The expected impacts of the program are to improve the quality and safety of childcare environments. In addition, NJEDA envisions significant economic impacts from the program. Many centers can’t run at full capacity, and thus make less money, because they cannot afford to make improvements. “We help them avoid this Catch 22,” Colton said. “If they have more children there, they could in many cases earn more money.”

Improved facilities will also help the centers qualify for higher levels of federal funding from the Child Care Assistance Program. “So many of the providers can't get the higher rate because of their facilities,” Colton said. “If we improve their facilities, they can make more money serving the same child because we've helped them cross into that next level.”

University City Science Center/Washington University and BioSTL

The University Science Center in Philadelphia has incorporated childcare into two STEM-focused programs. One, FirstHand, is a free out-of-school time (OST) youth STEM education program. OST scheduling helps working parents keep kids in safe, supportive, enriching settings during parents’ workday, playing an essential role when affordable childcare is scarce. The program also runs during daytime hours. The second program, Building an Understanding of Lab Basics (BULB), gives adults introductory lab training. Participants receive stipends that allow them to pay their bills and care for their families while they complete training.

Two other SSTI members, Washington University and BioSTL, coordinate training for a program in St. Louis, MO that is similar to BULB, in that it that combines bioscience industry training with childcare.

Here are more program examples

SSTI members also told us about many more programs that they admire. Here are links to a few of them:

  • Excel by 8, a statewide nonprofit that, wrote Bryan J. Barnhouse, president & CEO of SSTI member Arkansas Research Alliance, is helping Arkansas in “taking this important issue head on.”
  • Child Care WAGE$® Program provides salary supplements to low-paid teachers, directors, and family childcare providers.
  • The Cube offers babysitting while mothers use the coworking space.
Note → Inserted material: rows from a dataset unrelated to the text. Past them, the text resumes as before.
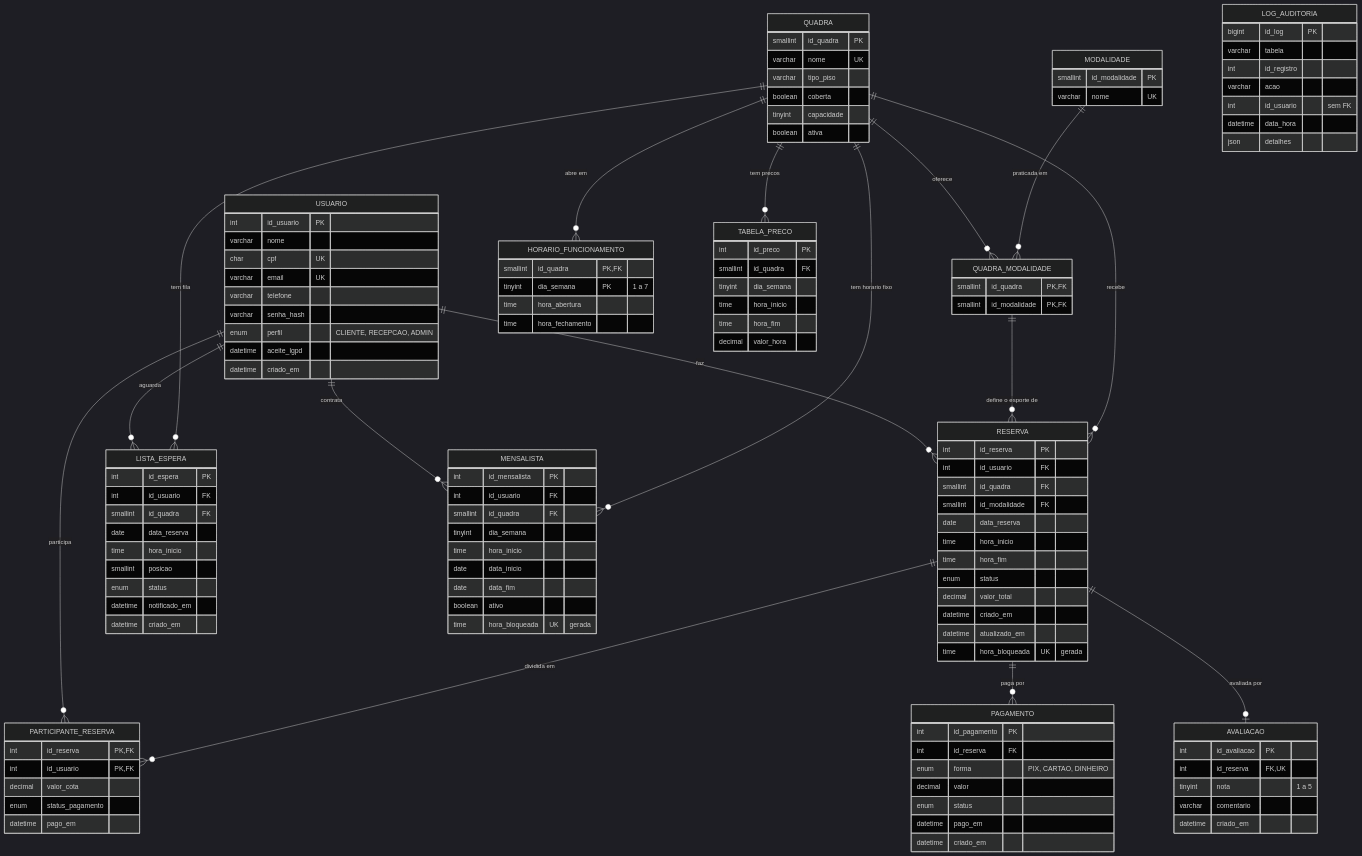
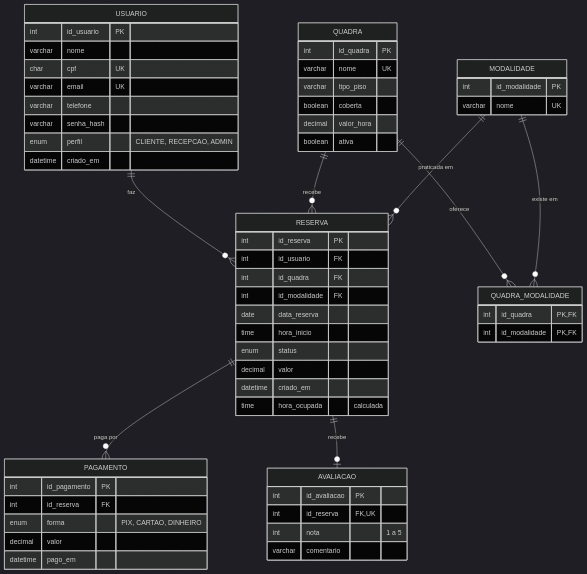
One commit to rafaalvesrosa2605-sys/JOGGA-SQL changed the diagram in docs/fontes/der.mmd. Above: the diagram before and after it, drawn with Mermaid (dark theme). The commit also changed 12 other files, not shown here.

```diff
--- a/docs/fontes/der.mmd
+++ b/docs/fontes/der.mmd
@@ -1,126 +1,60 @@
 erDiagram
     USUARIO ||--o{ RESERVA : "faz"
-    USUARIO ||--o{ PARTICIPANTE_RESERVA : "participa"
-    USUARIO ||--o{ LISTA_ESPERA : "aguarda"
-    USUARIO ||--o{ MENSALISTA : "contrata"
+    QUADRA ||--o{ RESERVA : "recebe"
+    MODALIDADE ||--o{ RESERVA : "praticada em"
     QUADRA ||--o{ QUADRA_MODALIDADE : "oferece"
-    MODALIDADE ||--o{ QUADRA_MODALIDADE : "praticada em"
-    QUADRA_MODALIDADE ||--o{ RESERVA : "define o esporte de"
-    QUADRA ||--o{ RESERVA : "recebe"
-    QUADRA ||--o{ HORARIO_FUNCIONAMENTO : "abre em"
-    QUADRA ||--o{ TABELA_PRECO : "tem precos"
-    QUADRA ||--o{ LISTA_ESPERA : "tem fila"
-    QUADRA ||--o{ MENSALISTA : "tem horario fixo"
-    RESERVA ||--o{ PARTICIPANTE_RESERVA : "dividida em"
+    MODALIDADE ||--o{ QUADRA_MODALIDADE : "existe em"
     RESERVA ||--o{ PAGAMENTO : "paga por"
-    RESERVA ||--o| AVALIACAO : "avaliada por"
+    RESERVA ||--o| AVALIACAO : "recebe"
 
     USUARIO {
         int id_usuario PK
         varchar nome
         char cpf UK
         varchar email UK
         varchar telefone
         varchar senha_hash
         enum perfil "CLIENTE, RECEPCAO, ADMIN"
-        datetime aceite_lgpd
         datetime criado_em
     }
     MODALIDADE {
-        smallint id_modalidade PK
+        int id_modalidade PK
         varchar nome UK
     }
     QUADRA {
-        smallint id_quadra PK
+        int id_quadra PK
         varchar nome UK
         varchar tipo_piso
         boolean coberta
-        tinyint capacidade
+        decimal valor_hora
         boolean ativa
     }
     QUADRA_MODALIDADE {
-        smallint id_quadra PK, FK
-        smallint id_modalidade PK, FK
-    }
-    HORARIO_FUNCIONAMENTO {
-        smallint id_quadra PK, FK
-        tinyint dia_semana PK "1 a 7"
-        time hora_abertura
-        time hora_fechamento
-    }
-    TABELA_PRECO {
-        int id_preco PK
-        smallint id_quadra FK
-        tinyint dia_semana
-        time hora_inicio
-        time hora_fim
-        decimal valor_hora
+        int id_quadra PK, FK
+        int id_modalidade PK, FK
     }
     RESERVA {
         int id_reserva PK
         int id_usuario FK
-        smallint id_quadra FK
-        smallint id_modalidade FK
+        int id_quadra FK
+        int id_modalidade FK
         date data_reserva
         time hora_inicio
-        time hora_fim
         enum status
-        decimal valor_total
+        decimal valor
         datetime criado_em
-        datetime atualizado_em
-        time hora_bloqueada UK "gerada"
-    }
-    PARTICIPANTE_RESERVA {
-        int id_reserva PK, FK
-        int id_usuario PK, FK
-        decimal valor_cota
-        enum status_pagamento
-        datetime pago_em
+        time hora_ocupada "calculada"
     }
     PAGAMENTO {
         int id_pagamento PK
         int id_reserva FK
         enum forma "PIX, CARTAO, DINHEIRO"
         decimal valor
-        enum status
         datetime pago_em
-        datetime criado_em
-    }
-    LISTA_ESPERA {
-        int id_espera PK
-        int id_usuario FK
-        smallint id_quadra FK
-        date data_reserva
-        time hora_inicio
-        smallint posicao
-        enum status
-        datetime notificado_em
-        datetime criado_em
-    }
-    MENSALISTA {
-        int id_mensalista PK
-        int id_usuario FK
-        smallint id_quadra FK
-        tinyint dia_semana
-        time hora_inicio
-        date data_inicio
-        date data_fim
-        boolean ativo
-        time hora_bloqueada UK "gerada"
     }
     AVALIACAO {
         int id_avaliacao PK
         int id_reserva FK, UK
-        tinyint nota "1 a 5"
+        int nota "1 a 5"
         varchar comentario
-        datetime criado_em
     }
-    LOG_AUDITORIA {
-        bigint id_log PK
-        varchar tabela
-        int id_registro
-        varchar acao
-        int id_usuario "sem FK"
-        datetime data_hora
-        json detalhes
-    }
```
The Cube is the largest Black women-owned coworking space in the US.
childcare, economy, economic impact